** Entries supplied follows **

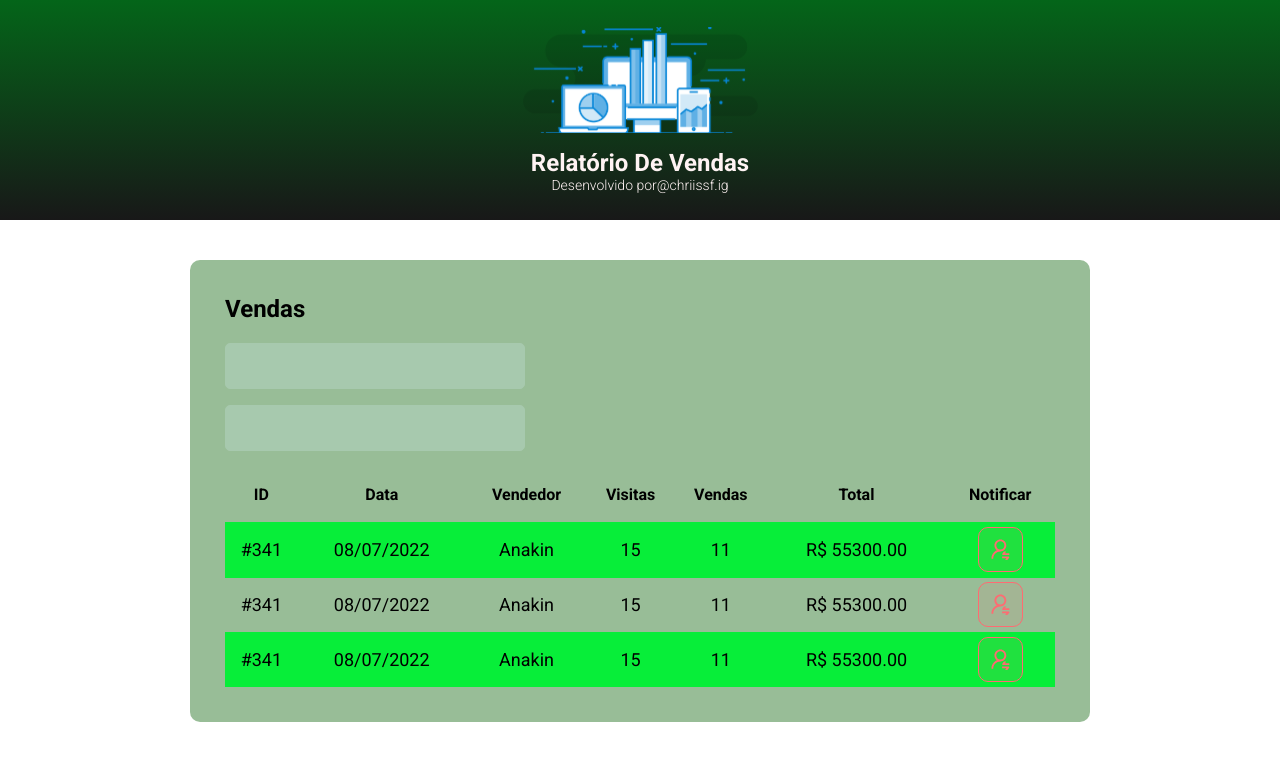
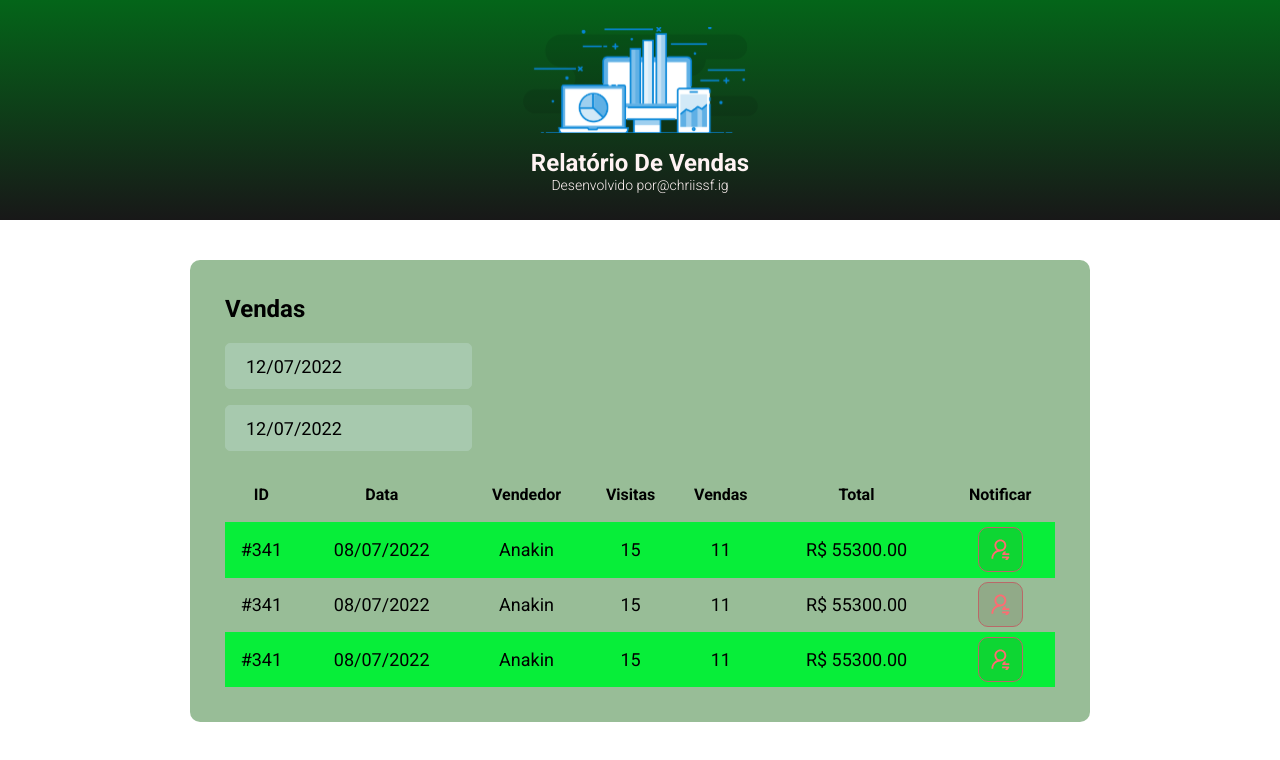
Before and after one commit to chriissf/dsmeta, a React (Vite) app in the folder frontend/: page / in a window 1280 px wide. Shown: the top 760 px of the page. Built offline with nearby package versions, Linux system fonts and the light colour scheme.

Commit message:
chris@DESKTOP-G56U8J6 MINGW64 /c/projetos/dsmeta (main)

```diff
--- a/frontend/package.json
+++ b/frontend/package.json
@@ -8,7 +8,9 @@
     "preview": "vite preview"
   },
   "dependencies": {
+    "@types/react-datepicker": "4.4.2",
     "react": "^18.0.0",
+    "react-datepicker": "4.8.0",
     "react-dom": "^18.0.0"
   },
   "devDependencies": {
--- a/frontend/src/components/SalesCard/index.tsx
+++ b/frontend/src/components/SalesCard/index.tsx
@@ -1,3 +1,5 @@
+import DatePicker from "react-datepicker";
+import "react-datepicker/dist/react-datepicker.css";
 import Notificationbutton from "../Notificationbutton"
 import "./styles.css"
 
@@ -7,10 +9,20 @@
             <h2 className="dsmeta-sales-title">Vendas</h2>
             <div>
                 <div className="dsmeta-form-control-container">
-                    <input className="dsmeta-form-control" type="text" />
+                    <DatePicker
+                        selected={new Date()}
+                        onChange={(date: Date) => { }}
+                        className="dsmeta-form-control"
+                        dateFormat="dd/MM/yyyy"
+                    />
                 </div>
                 <div className="dsmeta-form-control-container">
-                    <input className="dsmeta-form-control" type="text" />
+                    <DatePicker
+                        selected={new Date()}
+                        onChange={(date: Date) => { }}
+                        className="dsmeta-form-control"
+                        dateFormat="dd/MM/yyyy"
+                    />
                 </div>
             </div>
 
--- a/frontend/src/components/SalesCard/styles.css
+++ b/frontend/src/components/SalesCard/styles.css
@@ -69,8 +69,8 @@
 .dsmeta-red-btn {
     height: 45px;
     width: 45px;
-    background: rgba(255, 107, 114, 0.1);
-    border: 1px solid #ff6b72;
+    background: rgba(83, 0, 4, 0.1);
+    border: 1px solid #b96868;
     border-radius: 10px;
     display: flex;
     align-items: center;
```
Also changed, not shown: 1 other file (tests, documents, lock files or other folders). Lines whose indentation alone changed are shown as unchanged.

** End of Entries supplied **

Prompt:
Search the data above for the string "frontend" and report each line that holds it.

Answer to this problem:
Before and after one commit to chriissf/dsmeta, a React (Vite) app in the folder frontend/: page / in a window 1280 px wide. Shown: the top 760 px of the page. Built offline with nearby package versions, Linux system fonts and the light colour scheme.
--- a/frontend/package.json
+++ b/frontend/package.json
--- a/frontend/src/components/SalesCard/index.tsx
+++ b/frontend/src/components/SalesCard/index.tsx
--- a/frontend/src/components/SalesCard/styles.css
+++ b/frontend/src/components/SalesCard/styles.css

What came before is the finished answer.